> Data under study:
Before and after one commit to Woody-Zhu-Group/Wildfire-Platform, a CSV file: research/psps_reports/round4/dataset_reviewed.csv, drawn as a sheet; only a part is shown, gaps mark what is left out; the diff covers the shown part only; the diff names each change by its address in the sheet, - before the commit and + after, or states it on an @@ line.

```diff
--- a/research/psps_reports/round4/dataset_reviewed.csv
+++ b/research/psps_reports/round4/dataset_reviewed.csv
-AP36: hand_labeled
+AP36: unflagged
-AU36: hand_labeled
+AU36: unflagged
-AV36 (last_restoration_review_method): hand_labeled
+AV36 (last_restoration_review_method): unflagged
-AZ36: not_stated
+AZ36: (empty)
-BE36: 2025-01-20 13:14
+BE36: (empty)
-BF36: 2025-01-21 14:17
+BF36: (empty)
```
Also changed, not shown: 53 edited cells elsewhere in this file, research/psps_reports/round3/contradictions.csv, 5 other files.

--

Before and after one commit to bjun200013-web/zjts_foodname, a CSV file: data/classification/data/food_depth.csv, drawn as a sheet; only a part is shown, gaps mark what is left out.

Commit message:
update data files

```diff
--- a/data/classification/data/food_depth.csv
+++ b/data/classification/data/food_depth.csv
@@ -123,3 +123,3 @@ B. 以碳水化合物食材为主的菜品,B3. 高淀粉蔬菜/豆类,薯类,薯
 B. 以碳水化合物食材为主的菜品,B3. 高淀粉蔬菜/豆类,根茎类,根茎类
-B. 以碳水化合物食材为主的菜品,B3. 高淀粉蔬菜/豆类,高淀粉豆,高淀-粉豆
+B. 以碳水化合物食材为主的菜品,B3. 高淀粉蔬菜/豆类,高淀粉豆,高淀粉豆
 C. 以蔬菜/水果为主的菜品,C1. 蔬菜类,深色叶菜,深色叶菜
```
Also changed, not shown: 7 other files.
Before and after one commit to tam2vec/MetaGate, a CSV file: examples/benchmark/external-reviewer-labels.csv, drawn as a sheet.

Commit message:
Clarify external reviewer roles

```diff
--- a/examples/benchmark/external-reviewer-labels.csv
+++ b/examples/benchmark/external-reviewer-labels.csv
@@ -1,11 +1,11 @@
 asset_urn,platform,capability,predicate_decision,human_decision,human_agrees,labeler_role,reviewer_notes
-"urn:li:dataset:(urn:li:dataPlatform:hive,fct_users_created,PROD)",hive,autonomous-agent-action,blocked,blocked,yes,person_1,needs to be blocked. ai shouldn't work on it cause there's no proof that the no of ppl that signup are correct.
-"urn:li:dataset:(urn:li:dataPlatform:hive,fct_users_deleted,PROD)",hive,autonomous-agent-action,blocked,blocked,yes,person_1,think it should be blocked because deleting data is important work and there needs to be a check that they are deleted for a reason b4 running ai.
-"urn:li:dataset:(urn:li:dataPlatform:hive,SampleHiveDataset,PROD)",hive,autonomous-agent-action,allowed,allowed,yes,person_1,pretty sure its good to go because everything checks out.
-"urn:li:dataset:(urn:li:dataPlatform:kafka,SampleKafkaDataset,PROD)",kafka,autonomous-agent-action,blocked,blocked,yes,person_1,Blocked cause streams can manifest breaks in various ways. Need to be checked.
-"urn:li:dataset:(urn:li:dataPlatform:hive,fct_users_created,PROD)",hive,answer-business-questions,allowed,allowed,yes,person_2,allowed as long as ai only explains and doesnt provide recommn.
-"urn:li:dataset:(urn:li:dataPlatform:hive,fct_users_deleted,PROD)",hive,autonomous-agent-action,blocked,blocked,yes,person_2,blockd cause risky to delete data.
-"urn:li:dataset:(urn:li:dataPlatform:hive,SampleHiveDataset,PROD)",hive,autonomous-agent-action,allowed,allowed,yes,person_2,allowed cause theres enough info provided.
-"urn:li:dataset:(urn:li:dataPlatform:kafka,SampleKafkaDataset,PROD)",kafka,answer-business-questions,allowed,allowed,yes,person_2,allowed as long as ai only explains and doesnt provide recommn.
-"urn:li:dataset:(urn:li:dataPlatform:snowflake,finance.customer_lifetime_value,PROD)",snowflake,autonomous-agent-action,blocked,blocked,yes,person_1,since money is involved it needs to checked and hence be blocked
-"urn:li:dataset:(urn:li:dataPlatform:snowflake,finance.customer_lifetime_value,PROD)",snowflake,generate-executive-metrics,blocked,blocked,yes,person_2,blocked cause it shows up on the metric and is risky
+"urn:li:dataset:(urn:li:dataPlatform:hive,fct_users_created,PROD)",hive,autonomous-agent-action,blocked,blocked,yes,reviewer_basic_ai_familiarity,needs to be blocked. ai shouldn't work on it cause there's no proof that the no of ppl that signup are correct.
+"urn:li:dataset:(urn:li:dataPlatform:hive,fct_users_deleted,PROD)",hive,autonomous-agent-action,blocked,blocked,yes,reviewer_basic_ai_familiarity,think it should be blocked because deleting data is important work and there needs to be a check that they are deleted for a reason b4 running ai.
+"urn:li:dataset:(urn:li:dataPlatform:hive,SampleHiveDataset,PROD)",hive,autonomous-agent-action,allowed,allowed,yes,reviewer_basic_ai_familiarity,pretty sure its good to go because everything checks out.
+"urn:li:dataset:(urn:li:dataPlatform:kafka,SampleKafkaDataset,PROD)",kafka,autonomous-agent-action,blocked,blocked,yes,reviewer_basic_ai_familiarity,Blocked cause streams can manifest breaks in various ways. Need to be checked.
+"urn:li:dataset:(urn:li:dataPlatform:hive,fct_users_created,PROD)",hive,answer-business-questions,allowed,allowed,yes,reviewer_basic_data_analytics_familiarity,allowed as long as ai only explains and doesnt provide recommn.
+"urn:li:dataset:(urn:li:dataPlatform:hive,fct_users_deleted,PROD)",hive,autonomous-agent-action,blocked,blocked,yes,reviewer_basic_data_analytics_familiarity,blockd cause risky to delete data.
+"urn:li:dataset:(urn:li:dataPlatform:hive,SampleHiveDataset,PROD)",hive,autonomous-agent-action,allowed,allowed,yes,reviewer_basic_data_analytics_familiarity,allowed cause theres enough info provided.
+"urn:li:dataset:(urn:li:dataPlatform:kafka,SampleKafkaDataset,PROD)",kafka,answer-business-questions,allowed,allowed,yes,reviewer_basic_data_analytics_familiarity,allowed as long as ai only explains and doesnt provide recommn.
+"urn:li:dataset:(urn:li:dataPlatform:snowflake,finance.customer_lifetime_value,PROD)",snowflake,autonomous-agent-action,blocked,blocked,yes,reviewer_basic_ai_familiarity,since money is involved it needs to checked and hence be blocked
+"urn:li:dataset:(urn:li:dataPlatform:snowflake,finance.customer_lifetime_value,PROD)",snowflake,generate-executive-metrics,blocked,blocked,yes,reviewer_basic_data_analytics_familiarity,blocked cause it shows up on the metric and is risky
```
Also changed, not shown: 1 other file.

--

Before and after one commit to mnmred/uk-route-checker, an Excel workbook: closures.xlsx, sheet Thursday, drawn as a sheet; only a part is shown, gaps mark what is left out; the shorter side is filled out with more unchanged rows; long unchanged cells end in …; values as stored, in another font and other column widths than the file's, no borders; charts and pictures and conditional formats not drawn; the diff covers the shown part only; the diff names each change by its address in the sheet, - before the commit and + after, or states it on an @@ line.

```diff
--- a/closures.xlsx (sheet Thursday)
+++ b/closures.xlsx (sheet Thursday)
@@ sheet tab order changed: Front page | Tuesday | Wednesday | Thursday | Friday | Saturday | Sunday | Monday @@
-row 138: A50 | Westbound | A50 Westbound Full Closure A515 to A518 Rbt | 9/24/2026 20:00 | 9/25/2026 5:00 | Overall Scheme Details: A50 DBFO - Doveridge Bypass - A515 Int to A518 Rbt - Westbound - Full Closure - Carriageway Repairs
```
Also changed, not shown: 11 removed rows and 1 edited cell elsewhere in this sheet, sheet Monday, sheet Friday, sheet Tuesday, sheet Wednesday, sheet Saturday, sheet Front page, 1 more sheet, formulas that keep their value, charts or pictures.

> What you should do:
Check each line of the listing above, and copy it if it contains the word "elsewhere".

> Response to the task:
Also changed, not shown: 53 edited cells elsewhere in this file, research/psps_reports/round3/contradictions.csv, 5 other files.
Also changed, not shown: 11 removed rows and 1 edited cell elsewhere in this sheet, sheet Monday, sheet Friday, sheet Tuesday, sheet Wednesday, sheet Saturday, sheet Front page, 1 more sheet, formulas that keep their value, charts or pictures.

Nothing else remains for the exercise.